These changes arose from three important developments: from a change in outlook and subsequently style, by William Keith, then the dean and most influential artist on the Pacific Coast; from a dramatic and far-reaching visit to San Francisco by George Inness, the Eastern landscape painter, in the spring of 1891; and from a young and vital generation of men and women returning to California from study in the intoxicating environments of turn-of-the-century New York and Paris, destined to lead a reshaping of northern California's pictorial ideals. These changes came slowly at first, gathered momentum at regular exhibitions, and finally won permanent endorsement and official sanction at the 1915 Panama-Pacific International Exposition held in San Francisco. There, a vast and kaleidoscopic Department of Fine Arts, crowded with exhibits from around the world helped shape the artistic future of the West.
Yet these were difficult and contentious years for northern California artists, marked by competition and conflict between old and new styles and between established artists and ambitious upstarts, How it all began is a story of despair over a prolonged slump in the art markets of the Far West which lasted for over a decade, starring early in the 1880s.
During most of the 1860s and 1870s, northern California artists enjoyed a rare and rewarding age of prosperity and public favor. But the collapse of the Nevada silver boom in 1878 placed a damper on sales of objets d'art; and a shift in taste by local patrons to the vogueish Europeans of the day eclipsed the popularity of resident artists.
For several years a moody stillness lingered over the once-lively and colorful artistic colony of San Francisco, then the capital of northern California art. Emil Carlsen, the still-life painter, arrived in San Francisco from New York in 1887 to take up duties as the newly-appointed director of the California School of Design, the educational wing of the San Francisco Art Association. Four years later, though, preparing to return to New York, he bitterly declared that, "I am going where people buy pictures, where there is an opportunity to exhibit them, and where a name means something."

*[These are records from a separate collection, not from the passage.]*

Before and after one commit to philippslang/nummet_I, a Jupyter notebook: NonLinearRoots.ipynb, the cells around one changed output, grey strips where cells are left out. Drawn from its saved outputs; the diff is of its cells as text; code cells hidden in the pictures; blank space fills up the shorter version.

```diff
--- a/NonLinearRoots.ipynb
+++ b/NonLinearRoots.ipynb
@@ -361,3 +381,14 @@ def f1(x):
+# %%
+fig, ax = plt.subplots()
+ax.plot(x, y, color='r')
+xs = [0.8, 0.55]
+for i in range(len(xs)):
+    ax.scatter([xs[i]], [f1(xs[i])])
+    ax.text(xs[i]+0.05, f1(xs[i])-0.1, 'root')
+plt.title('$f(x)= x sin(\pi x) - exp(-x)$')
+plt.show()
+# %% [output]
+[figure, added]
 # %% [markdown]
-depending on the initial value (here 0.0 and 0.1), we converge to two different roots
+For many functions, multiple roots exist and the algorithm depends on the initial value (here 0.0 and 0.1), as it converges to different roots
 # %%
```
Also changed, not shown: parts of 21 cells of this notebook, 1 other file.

Some San Franciscans were in the market for pictures, but they were more often copies of old masters or pictures painted by sought-after Parisians like William-Adolphe Bouguereau, Jean-Louis Meissonier, or Jean-Léon Gérôme. Members of the French Académie Royale de Peinture et Sculpture, Bouguereau, Meissonier, Gérôme, and their fellow-academicians in France and elsewhere in Europe painted pictures which reflected traditional ideals: melodramas like Gérôme's Second-Dance in the Cafe, owned by Charles Crocker, one of the Big Four transcontinental railroad builders; picture-postcard views like Mecklenburg's The Grand Canal, Venice, owned by General D.D. Colton, a San Francisco lawyer and finance director of the Central Pacific Railroad; or sweetly sentimental scenes like Vibert's Duet of Love, owned by Irving M. Scott, president of the Union Iron Works, the West Coast's largest shipbuilder.
Students enrolled at the School of Design, facing severely reduced prospects at home, left to travel abroad to study. At first they headed for the Royal Academy at Munich, there to study with other Americans like Frank Duveneck and his followers, as did Toby Rosenthal, Theodore Wores, and Thaddeus Welch, three young northern Californians fresh from classes at the School of Design. Paris, however, was swiftly gaining a reputation as a center of energy and experiment and soon became a magnet for young artists from many countries.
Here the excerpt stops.